Problem to work on:
Find all the lines in the material below with the word "Before", and copy them.

Provided data:
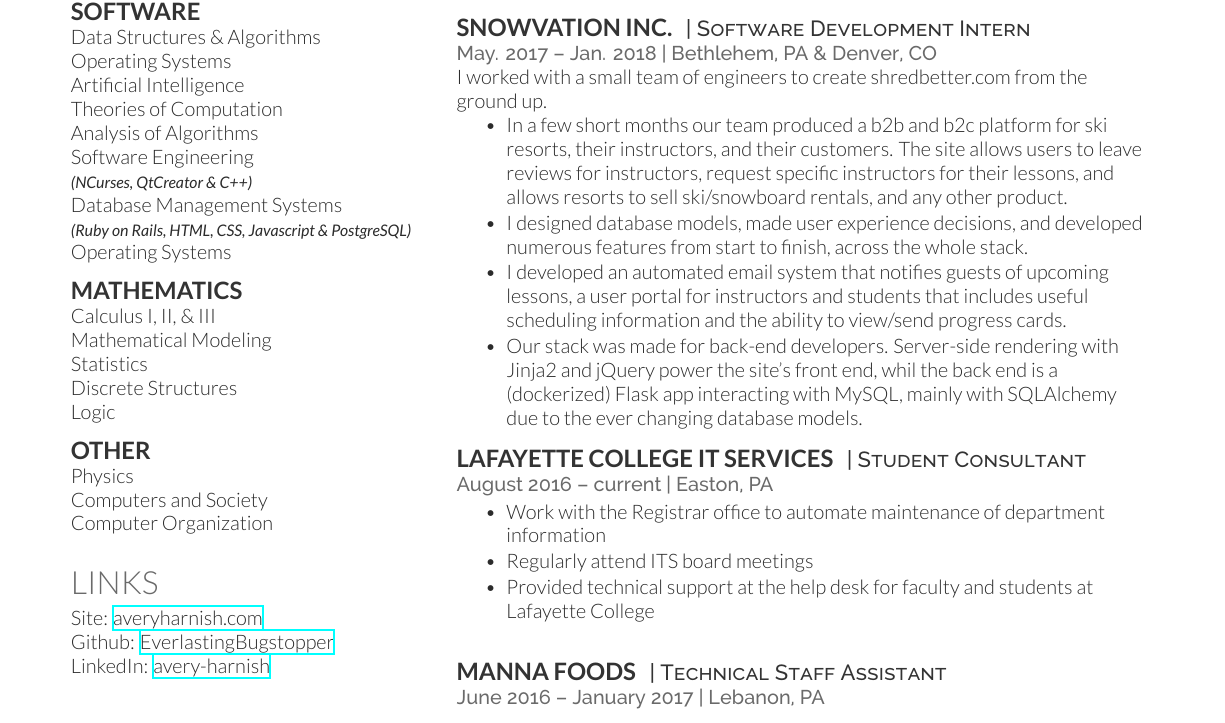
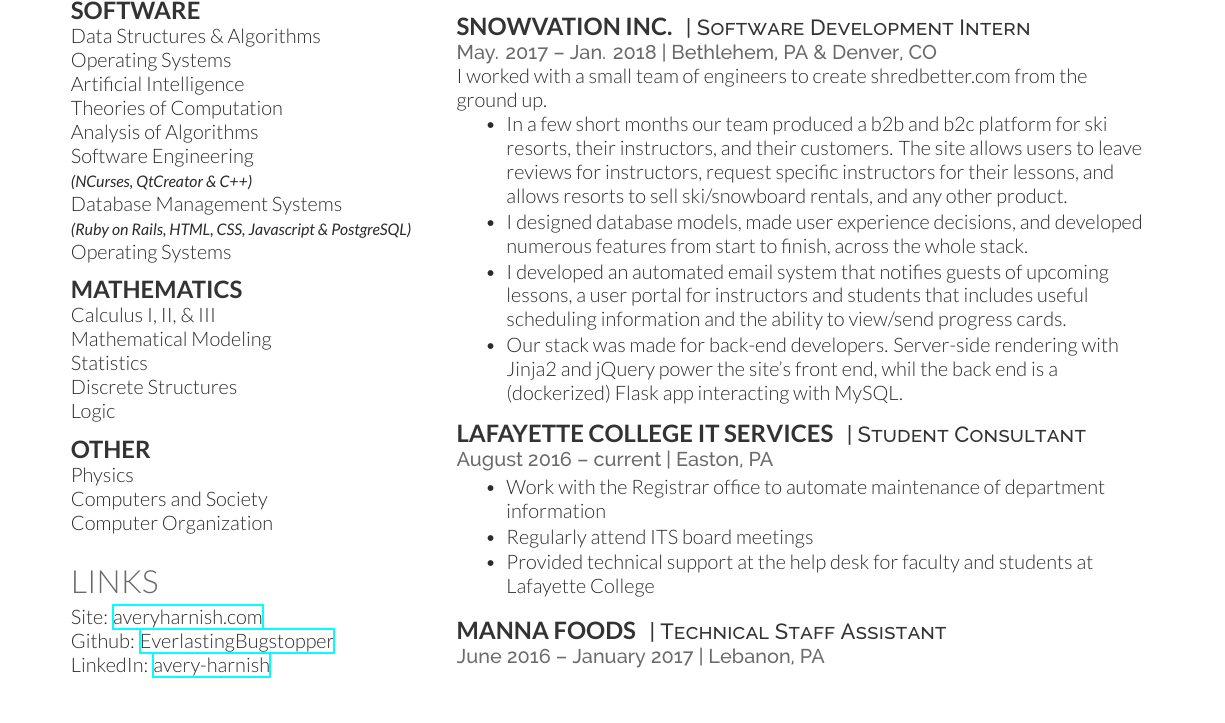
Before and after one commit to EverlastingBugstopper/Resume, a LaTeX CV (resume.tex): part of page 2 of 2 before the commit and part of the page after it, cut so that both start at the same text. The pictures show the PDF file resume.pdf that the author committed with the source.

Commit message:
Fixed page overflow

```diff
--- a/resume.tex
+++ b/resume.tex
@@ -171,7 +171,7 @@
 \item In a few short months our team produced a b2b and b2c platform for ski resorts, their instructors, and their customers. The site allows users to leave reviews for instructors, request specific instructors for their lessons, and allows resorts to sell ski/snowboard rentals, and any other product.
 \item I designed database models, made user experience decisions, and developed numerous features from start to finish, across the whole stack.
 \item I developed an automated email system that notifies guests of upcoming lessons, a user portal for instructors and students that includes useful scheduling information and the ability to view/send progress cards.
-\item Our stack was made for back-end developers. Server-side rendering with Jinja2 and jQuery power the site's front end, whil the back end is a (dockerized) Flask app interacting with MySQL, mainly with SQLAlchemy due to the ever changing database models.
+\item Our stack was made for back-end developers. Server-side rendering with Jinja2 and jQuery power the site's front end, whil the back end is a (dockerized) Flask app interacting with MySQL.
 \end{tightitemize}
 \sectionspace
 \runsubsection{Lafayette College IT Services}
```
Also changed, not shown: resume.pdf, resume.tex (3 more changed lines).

==

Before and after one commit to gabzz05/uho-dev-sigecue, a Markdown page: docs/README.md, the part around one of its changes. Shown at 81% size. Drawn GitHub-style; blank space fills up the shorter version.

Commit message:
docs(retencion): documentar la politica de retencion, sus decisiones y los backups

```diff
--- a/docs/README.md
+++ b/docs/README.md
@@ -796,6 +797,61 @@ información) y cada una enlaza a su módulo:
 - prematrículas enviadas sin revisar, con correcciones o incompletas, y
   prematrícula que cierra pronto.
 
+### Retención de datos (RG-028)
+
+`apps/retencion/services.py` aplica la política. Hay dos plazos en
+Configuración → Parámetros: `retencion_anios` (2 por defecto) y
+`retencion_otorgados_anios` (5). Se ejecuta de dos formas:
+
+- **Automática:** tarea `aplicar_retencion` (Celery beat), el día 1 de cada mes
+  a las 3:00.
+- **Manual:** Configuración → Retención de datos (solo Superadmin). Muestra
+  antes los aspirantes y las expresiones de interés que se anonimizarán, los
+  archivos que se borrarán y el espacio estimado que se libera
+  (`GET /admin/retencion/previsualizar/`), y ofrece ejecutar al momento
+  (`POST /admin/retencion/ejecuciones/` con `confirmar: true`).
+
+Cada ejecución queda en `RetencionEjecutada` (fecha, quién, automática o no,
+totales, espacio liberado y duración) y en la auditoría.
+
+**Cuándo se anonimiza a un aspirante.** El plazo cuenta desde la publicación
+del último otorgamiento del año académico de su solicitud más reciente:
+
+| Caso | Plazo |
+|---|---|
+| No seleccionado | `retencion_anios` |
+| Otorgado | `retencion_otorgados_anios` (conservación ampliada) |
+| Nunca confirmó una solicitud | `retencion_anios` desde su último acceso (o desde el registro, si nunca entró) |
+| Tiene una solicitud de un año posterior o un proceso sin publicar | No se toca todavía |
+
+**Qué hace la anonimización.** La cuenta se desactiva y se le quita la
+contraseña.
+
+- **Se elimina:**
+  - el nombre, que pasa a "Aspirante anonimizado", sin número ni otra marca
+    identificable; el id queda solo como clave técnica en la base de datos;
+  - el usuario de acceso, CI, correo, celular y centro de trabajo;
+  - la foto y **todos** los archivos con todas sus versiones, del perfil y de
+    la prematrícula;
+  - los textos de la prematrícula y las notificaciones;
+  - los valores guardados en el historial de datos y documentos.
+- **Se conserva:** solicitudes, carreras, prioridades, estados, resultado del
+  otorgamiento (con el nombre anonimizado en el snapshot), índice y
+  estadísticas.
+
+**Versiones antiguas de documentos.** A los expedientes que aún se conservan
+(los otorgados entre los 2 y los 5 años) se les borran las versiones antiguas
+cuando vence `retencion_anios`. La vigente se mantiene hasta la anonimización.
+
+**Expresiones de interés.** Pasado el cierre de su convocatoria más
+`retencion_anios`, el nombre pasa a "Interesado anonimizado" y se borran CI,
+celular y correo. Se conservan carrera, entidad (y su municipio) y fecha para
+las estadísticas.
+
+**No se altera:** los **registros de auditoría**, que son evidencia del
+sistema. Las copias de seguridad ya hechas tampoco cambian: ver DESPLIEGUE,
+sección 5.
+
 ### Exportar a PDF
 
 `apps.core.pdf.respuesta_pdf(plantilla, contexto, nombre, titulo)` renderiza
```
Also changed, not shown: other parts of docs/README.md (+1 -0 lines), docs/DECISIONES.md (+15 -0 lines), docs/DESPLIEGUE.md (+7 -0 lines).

Worked solution:
Before and after one commit to EverlastingBugstopper/Resume, a LaTeX CV (resume.tex): part of page 2 of 2 before the commit and part of the page after it, cut so that both start at the same text. The pictures show the PDF file resume.pdf that the author committed with the source.
Before and after one commit to gabzz05/uho-dev-sigecue, a Markdown page: docs/README.md, the part around one of its changes. Shown at 81% size. Drawn GitHub-style; blank space fills up the shorter version.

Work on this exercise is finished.